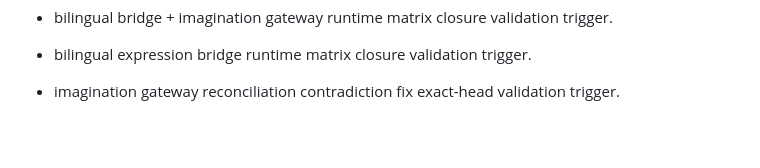
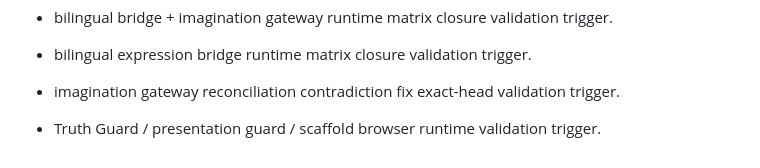
Before and after one commit to hns140412-glitch/Snap-Pop, a Markdown page: HANDOFF/SNAP_POP_REWRITE_HANDOFF_2026-09-21_LATEST.md, the part around the change. Drawn GitHub-style; blank space fills up the shorter version.

Commit message:
Trigger Truth Guard presentation scaffold runtime validation

```diff
--- a/HANDOFF/SNAP_POP_REWRITE_HANDOFF_2026-09-21_LATEST.md
+++ b/HANDOFF/SNAP_POP_REWRITE_HANDOFF_2026-09-21_LATEST.md
@@ -399,3 +399,5 @@ Canonical ownership correction:
 - bilingual expression bridge runtime matrix closure validation trigger.
 
 - imagination gateway reconciliation contradiction fix exact-head validation trigger.
+
+- Truth Guard / presentation guard / scaffold browser runtime validation trigger.
```
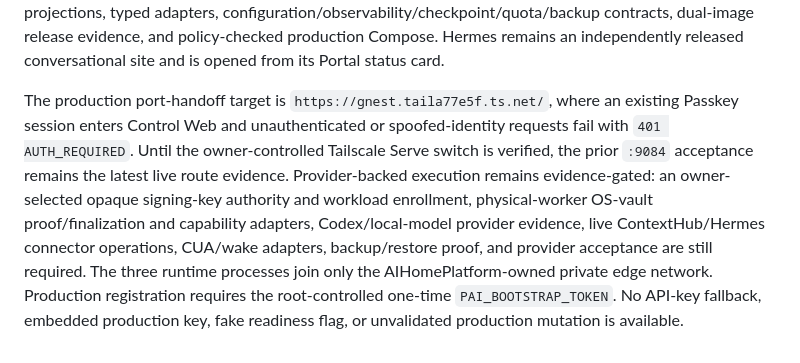
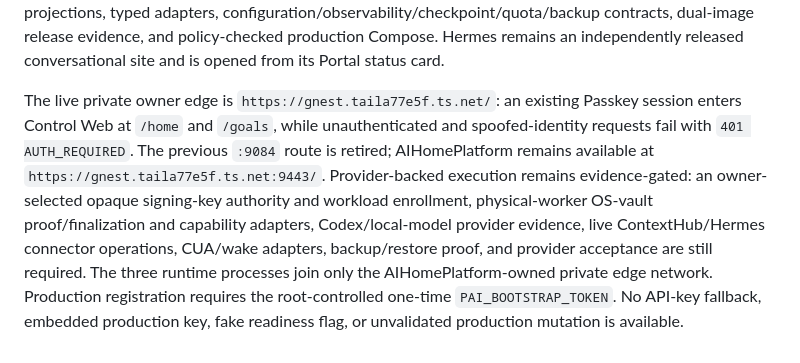
Before and after one commit to cuweiwei/PersonalAiControlPlane, a Markdown page: README.md, the part around the change. Rendered like a GitHub page.

Commit message:
docs: record default HTTPS port handoff

```diff
--- a/README.md
+++ b/README.md
@@ -32,4 +32,4 @@ The development server listens on `127.0.0.1:9085`, opens independent local Orch
 
 Implemented locally: goal admission/idempotency, plan DAG validation and activation, SQLite migrations, continuous planner/outbox/scheduler/reconciliation loops, atomic dispatch with lease/fence checks, durable result verification, audit-chain verification, pure hard-stop policy evaluation, WebAuthn with secure sessions, canonical-origin/CSRF enforcement and refresh, Passkey step-up/recovery, non-secret forward-auth, workload-authenticated action grants through opaque key handles, server-derived approval grants, outbound replay-safe worker execution, Archive durable export/delete/purge jobs, owner management APIs and SSE, a responsive single-entry Portal with read-only AIHomePlatform and ContextHub projections, typed adapters, configuration/observability/checkpoint/quota/backup contracts, dual-image release evidence, and policy-checked production Compose. Hermes remains an independently released conversational site and is opened from its Portal status card.
 
-The production port-handoff target is `https://gnest.taila77e5f.ts.net/`, where an existing Passkey session enters Control Web and unauthenticated or spoofed-identity requests fail with `401 AUTH_REQUIRED`. Until the owner-controlled Tailscale Serve switch is verified, the prior `:9084` acceptance remains the latest live route evidence. Provider-backed execution remains evidence-gated: an owner-selected opaque signing-key authority and workload enrollment, physical-worker OS-vault proof/finalization and capability adapters, Codex/local-model provider evidence, live ContextHub/Hermes connector operations, CUA/wake adapters, backup/restore proof, and provider acceptance are still required. The three runtime processes join only the AIHomePlatform-owned private edge network. Production registration requires the root-controlled one-time `PAI_BOOTSTRAP_TOKEN`. No API-key fallback, embedded production key, fake readiness flag, or unvalidated production mutation is available.
+The live private owner edge is `https://gnest.taila77e5f.ts.net/`: an existing Passkey session enters Control Web at `/home` and `/goals`, while unauthenticated and spoofed-identity requests fail with `401 AUTH_REQUIRED`. The previous `:9084` route is retired; AIHomePlatform remains available at `https://gnest.taila77e5f.ts.net:9443/`. Provider-backed execution remains evidence-gated: an owner-selected opaque signing-key authority and workload enrollment, physical-worker OS-vault proof/finalization and capability adapters, Codex/local-model provider evidence, live ContextHub/Hermes connector operations, CUA/wake adapters, backup/restore proof, and provider acceptance are still required. The three runtime processes join only the AIHomePlatform-owned private edge network. Production registration requires the root-controlled one-time `PAI_BOOTSTRAP_TOKEN`. No API-key fallback, embedded production key, fake readiness flag, or unvalidated production mutation is available.
```
Also changed, not shown: docs/implementation-status.md (+2 -0 lines).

**The task**
Extract all lines from the material above that include the word "README".

**Result**
Before and after one commit to cuweiwei/PersonalAiControlPlane, a Markdown page: README.md, the part around the change. Rendered like a GitHub page.
--- a/README.md
+++ b/README.md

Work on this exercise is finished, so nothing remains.